------ DATA SECTION ------

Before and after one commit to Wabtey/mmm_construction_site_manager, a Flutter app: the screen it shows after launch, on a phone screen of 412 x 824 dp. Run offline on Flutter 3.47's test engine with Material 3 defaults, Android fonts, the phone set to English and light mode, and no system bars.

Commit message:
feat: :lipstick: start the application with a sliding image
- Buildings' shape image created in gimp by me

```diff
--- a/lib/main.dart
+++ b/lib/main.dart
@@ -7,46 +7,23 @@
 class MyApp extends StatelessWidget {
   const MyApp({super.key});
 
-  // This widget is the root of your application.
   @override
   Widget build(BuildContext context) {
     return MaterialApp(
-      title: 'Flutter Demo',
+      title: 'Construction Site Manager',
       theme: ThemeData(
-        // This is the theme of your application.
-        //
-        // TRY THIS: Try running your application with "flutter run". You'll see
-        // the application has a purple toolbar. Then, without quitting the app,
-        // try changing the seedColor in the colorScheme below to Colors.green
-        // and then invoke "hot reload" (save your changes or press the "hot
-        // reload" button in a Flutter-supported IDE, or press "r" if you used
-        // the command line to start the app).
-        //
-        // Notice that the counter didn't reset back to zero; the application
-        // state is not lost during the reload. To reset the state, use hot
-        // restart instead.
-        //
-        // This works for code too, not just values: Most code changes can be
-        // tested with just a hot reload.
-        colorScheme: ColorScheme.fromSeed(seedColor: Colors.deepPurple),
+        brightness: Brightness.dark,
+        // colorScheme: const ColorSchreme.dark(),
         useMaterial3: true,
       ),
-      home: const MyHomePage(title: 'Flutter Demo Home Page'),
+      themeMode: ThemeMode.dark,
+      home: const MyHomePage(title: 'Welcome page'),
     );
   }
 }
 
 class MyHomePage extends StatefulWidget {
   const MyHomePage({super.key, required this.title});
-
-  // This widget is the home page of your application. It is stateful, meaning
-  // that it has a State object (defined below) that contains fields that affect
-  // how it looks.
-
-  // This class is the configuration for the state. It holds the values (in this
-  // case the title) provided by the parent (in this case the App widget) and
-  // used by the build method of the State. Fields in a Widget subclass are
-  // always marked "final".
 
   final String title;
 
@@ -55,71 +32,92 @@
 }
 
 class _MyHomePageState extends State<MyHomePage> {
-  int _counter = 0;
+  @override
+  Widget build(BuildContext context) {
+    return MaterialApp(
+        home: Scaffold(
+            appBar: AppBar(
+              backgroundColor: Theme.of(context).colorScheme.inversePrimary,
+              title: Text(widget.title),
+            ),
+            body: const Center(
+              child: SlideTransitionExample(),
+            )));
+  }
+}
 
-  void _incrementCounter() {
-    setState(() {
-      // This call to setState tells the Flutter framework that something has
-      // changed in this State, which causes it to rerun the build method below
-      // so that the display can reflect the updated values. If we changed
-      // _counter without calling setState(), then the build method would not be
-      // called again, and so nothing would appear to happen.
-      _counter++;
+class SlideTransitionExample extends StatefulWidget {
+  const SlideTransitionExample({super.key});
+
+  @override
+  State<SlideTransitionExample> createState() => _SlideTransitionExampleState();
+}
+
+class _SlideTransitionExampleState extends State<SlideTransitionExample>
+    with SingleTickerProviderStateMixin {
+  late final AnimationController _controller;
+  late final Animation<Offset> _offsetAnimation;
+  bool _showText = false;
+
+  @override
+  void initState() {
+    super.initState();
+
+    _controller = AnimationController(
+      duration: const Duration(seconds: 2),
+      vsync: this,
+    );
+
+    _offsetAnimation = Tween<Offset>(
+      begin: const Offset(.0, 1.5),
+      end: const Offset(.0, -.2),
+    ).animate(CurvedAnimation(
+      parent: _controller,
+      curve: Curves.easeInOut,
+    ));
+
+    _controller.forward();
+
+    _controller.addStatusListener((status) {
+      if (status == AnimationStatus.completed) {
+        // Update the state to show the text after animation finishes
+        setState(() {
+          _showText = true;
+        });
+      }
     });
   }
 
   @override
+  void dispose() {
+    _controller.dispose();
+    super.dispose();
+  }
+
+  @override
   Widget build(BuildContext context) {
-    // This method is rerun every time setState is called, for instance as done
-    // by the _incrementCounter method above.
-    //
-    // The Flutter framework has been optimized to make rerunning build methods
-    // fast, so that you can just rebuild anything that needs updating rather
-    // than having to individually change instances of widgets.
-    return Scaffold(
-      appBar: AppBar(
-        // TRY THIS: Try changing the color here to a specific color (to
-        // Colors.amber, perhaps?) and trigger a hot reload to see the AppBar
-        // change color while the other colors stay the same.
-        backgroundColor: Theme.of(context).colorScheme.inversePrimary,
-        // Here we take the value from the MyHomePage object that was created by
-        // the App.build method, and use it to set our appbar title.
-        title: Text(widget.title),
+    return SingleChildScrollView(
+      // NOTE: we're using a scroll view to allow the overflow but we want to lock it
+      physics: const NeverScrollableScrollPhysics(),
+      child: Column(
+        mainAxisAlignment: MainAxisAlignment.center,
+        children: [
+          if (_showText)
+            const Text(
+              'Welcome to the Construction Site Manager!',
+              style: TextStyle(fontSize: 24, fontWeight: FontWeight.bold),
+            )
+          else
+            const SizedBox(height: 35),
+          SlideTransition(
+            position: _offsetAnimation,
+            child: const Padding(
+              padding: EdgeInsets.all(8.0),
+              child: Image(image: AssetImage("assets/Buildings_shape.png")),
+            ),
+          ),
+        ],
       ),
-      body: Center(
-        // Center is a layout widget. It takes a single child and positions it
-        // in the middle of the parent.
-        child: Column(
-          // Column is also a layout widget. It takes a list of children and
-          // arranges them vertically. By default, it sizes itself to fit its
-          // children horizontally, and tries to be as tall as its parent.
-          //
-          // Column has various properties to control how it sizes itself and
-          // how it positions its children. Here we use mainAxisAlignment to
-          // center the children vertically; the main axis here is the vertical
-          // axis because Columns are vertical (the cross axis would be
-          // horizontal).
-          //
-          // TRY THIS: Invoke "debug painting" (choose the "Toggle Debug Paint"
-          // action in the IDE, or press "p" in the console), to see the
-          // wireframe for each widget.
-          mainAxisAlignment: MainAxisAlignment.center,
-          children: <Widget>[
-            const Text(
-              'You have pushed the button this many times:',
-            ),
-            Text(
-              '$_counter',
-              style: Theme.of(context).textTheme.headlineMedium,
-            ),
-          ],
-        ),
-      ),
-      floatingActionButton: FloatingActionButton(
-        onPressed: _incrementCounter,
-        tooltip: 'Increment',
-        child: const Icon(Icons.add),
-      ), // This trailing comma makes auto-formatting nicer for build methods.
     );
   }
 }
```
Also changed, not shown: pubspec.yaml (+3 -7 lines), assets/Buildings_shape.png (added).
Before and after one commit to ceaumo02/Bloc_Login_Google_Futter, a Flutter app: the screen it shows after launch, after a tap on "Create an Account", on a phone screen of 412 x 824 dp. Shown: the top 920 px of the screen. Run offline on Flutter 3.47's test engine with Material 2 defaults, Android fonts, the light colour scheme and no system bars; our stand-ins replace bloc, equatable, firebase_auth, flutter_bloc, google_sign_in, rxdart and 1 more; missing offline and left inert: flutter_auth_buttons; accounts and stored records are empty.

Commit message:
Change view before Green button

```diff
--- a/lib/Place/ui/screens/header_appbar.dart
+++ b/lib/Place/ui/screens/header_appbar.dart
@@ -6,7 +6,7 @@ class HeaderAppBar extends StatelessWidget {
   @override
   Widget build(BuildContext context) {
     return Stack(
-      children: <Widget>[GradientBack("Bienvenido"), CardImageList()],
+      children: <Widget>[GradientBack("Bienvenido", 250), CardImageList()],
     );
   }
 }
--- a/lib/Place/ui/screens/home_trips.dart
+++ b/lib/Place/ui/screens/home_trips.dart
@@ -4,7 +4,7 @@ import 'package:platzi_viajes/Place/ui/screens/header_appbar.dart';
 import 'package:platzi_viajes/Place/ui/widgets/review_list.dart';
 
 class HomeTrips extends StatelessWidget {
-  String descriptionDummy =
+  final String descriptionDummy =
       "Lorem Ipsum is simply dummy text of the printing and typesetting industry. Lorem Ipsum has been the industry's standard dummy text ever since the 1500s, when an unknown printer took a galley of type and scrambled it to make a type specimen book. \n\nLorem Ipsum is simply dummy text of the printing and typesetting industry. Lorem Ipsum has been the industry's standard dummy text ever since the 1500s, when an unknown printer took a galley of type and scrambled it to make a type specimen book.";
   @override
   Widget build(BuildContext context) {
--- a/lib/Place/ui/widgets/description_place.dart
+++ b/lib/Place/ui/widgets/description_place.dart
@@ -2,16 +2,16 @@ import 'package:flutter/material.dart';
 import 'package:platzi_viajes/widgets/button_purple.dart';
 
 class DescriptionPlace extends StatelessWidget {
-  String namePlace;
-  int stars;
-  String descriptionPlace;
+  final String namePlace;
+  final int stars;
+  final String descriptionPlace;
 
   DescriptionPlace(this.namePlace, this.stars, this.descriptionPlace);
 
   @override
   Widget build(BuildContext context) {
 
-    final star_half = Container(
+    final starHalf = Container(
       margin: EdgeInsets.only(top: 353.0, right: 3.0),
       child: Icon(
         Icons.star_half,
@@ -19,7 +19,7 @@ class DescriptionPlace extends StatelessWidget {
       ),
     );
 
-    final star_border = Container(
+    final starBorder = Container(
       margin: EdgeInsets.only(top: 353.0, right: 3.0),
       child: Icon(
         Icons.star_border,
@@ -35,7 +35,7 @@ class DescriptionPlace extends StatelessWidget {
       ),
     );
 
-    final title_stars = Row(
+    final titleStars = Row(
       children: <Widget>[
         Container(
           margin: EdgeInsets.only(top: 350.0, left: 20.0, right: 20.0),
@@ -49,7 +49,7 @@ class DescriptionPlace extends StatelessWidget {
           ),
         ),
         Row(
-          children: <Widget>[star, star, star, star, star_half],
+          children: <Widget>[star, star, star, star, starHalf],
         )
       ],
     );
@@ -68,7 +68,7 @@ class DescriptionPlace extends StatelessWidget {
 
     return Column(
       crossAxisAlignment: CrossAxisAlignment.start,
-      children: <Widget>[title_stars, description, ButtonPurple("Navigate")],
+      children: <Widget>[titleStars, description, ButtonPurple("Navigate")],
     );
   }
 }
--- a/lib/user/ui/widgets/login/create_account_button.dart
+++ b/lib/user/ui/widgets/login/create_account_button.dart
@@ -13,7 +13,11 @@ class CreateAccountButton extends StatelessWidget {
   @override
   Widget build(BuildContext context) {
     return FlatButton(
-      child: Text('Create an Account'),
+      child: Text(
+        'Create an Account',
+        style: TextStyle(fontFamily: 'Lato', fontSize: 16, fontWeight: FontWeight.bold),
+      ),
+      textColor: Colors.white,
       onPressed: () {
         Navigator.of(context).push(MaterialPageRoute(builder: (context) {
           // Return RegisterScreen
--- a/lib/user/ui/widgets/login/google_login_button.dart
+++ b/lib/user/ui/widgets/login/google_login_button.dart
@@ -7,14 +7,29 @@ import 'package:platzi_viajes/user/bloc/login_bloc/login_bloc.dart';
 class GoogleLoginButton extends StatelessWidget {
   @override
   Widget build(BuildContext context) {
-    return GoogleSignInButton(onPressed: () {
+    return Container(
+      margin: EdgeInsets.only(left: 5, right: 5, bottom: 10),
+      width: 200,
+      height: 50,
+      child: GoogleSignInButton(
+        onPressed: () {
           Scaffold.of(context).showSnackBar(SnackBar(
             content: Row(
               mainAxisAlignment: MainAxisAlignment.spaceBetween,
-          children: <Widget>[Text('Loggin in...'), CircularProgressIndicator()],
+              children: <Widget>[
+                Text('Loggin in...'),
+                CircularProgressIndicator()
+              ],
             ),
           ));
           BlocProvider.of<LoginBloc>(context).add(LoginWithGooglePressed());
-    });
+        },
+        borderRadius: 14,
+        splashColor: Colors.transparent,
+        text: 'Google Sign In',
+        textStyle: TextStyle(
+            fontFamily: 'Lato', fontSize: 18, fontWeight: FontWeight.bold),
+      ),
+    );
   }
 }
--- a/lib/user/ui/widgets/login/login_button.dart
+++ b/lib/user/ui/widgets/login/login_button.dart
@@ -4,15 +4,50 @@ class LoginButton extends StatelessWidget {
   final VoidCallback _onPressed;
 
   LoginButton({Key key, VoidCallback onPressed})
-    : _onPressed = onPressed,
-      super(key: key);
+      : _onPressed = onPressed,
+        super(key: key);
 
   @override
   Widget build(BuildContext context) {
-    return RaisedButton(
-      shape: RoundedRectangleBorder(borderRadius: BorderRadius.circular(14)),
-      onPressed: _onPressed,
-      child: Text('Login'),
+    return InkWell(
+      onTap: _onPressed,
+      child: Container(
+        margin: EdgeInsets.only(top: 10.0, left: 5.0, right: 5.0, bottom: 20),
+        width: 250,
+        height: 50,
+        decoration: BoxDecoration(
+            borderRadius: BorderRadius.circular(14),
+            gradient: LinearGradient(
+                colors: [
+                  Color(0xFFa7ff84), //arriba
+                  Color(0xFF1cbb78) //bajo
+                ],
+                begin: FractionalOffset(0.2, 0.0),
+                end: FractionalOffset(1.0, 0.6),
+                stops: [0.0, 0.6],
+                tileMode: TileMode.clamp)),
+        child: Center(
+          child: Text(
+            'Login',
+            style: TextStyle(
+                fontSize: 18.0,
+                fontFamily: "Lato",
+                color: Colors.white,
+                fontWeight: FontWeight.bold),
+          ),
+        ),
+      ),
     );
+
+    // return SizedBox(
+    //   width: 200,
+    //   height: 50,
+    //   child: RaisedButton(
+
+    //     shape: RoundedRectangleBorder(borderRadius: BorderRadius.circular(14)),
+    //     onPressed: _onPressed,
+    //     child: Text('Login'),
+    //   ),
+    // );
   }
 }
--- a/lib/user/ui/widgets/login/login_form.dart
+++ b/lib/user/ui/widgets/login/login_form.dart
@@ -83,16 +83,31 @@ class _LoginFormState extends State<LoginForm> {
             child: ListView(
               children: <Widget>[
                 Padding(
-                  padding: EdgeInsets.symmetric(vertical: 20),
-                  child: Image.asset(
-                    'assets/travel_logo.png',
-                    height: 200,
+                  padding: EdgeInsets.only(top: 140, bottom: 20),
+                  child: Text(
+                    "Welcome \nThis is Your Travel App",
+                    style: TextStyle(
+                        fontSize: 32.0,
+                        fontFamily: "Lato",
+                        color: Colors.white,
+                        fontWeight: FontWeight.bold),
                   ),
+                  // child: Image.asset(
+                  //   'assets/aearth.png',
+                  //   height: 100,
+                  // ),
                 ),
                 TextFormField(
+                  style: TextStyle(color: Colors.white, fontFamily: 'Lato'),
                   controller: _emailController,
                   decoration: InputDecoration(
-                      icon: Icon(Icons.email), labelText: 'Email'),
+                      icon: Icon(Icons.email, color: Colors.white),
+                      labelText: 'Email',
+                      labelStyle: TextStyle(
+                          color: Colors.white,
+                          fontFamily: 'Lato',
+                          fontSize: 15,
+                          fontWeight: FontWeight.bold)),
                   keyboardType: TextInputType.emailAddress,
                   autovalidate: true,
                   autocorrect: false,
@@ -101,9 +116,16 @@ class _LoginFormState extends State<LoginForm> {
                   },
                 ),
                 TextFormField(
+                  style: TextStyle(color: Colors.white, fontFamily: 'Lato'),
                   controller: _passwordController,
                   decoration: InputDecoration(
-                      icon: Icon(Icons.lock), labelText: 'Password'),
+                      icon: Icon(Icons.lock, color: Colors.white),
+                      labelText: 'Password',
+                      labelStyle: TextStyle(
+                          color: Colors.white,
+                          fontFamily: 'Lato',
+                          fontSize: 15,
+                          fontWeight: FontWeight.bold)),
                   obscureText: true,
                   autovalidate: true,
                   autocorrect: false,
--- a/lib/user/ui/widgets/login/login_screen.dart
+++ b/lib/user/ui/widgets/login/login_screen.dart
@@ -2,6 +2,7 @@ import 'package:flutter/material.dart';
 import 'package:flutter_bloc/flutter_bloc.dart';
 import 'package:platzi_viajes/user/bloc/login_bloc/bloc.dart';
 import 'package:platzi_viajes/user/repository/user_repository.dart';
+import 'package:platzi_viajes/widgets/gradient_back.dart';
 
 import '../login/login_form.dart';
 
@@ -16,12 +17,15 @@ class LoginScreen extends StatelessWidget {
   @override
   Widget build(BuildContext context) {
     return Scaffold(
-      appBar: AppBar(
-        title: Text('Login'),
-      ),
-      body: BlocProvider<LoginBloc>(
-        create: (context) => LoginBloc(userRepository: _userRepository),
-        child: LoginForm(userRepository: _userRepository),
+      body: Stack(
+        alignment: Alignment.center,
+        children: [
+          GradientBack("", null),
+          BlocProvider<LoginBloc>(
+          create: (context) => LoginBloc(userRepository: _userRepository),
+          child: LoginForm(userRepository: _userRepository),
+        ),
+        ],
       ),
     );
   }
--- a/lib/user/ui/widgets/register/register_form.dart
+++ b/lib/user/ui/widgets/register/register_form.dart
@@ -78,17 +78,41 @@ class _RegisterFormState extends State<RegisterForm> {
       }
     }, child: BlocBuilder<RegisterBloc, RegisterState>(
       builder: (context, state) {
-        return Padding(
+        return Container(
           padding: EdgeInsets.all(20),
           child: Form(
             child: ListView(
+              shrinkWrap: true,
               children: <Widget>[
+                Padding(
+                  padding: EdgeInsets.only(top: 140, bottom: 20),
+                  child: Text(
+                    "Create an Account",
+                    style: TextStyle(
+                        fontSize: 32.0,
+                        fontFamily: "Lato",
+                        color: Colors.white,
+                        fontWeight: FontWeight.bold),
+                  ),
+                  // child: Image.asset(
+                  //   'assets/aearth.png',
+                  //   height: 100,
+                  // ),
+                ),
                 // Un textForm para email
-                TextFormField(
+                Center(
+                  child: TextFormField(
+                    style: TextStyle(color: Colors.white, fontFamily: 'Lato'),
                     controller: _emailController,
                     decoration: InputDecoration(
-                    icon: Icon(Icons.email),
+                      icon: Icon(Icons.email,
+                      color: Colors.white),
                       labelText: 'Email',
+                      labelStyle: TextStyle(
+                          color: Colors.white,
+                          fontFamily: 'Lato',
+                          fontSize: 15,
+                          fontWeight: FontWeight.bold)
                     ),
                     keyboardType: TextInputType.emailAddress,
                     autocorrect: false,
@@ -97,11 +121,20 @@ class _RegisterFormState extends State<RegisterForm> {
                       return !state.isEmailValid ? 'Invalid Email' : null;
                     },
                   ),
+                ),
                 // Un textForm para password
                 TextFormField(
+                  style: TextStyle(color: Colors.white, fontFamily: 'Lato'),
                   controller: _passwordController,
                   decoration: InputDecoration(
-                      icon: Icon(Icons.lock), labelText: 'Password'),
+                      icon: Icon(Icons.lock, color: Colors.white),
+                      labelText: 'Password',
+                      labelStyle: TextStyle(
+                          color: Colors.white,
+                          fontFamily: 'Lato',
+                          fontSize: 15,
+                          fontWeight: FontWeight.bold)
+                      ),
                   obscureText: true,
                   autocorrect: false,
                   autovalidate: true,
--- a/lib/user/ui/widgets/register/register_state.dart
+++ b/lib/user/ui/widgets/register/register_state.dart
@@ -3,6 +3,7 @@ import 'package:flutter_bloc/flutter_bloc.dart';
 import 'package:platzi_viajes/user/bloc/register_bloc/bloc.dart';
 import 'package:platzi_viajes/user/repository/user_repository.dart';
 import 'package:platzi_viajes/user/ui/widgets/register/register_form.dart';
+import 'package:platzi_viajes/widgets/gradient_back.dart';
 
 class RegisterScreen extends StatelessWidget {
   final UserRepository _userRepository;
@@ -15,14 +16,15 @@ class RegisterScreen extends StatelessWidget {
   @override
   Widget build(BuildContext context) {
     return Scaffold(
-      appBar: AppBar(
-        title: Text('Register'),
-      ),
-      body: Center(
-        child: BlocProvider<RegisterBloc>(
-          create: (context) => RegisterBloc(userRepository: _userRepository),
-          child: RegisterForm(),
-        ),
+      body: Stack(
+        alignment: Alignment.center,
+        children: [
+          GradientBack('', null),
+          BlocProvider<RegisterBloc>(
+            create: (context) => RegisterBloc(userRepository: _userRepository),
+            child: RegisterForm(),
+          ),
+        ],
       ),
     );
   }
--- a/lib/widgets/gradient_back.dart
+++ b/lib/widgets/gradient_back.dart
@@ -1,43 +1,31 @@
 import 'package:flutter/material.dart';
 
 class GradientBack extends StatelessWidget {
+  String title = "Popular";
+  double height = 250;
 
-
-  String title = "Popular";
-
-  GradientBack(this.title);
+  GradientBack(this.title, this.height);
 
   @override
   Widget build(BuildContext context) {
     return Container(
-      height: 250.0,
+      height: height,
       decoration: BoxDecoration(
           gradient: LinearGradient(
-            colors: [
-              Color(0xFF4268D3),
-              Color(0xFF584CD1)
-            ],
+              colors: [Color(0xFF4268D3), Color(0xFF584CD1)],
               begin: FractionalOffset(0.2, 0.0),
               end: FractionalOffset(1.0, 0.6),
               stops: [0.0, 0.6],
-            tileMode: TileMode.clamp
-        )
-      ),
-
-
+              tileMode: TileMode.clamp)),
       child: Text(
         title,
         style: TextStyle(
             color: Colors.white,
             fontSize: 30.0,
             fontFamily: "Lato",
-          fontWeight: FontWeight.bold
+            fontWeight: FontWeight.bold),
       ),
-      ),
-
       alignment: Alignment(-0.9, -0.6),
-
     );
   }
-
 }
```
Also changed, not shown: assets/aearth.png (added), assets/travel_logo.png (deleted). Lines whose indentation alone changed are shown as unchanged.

------

PROBLEM TO SOLVE -> Pull each line containing "bottom" from the records.

TASK ANSWER ->
+      margin: EdgeInsets.only(left: 5, right: 5, bottom: 10),
+        margin: EdgeInsets.only(top: 10.0, left: 5.0, right: 5.0, bottom: 20),
+                  padding: EdgeInsets.only(top: 140, bottom: 20),
+                  padding: EdgeInsets.only(top: 140, bottom: 20),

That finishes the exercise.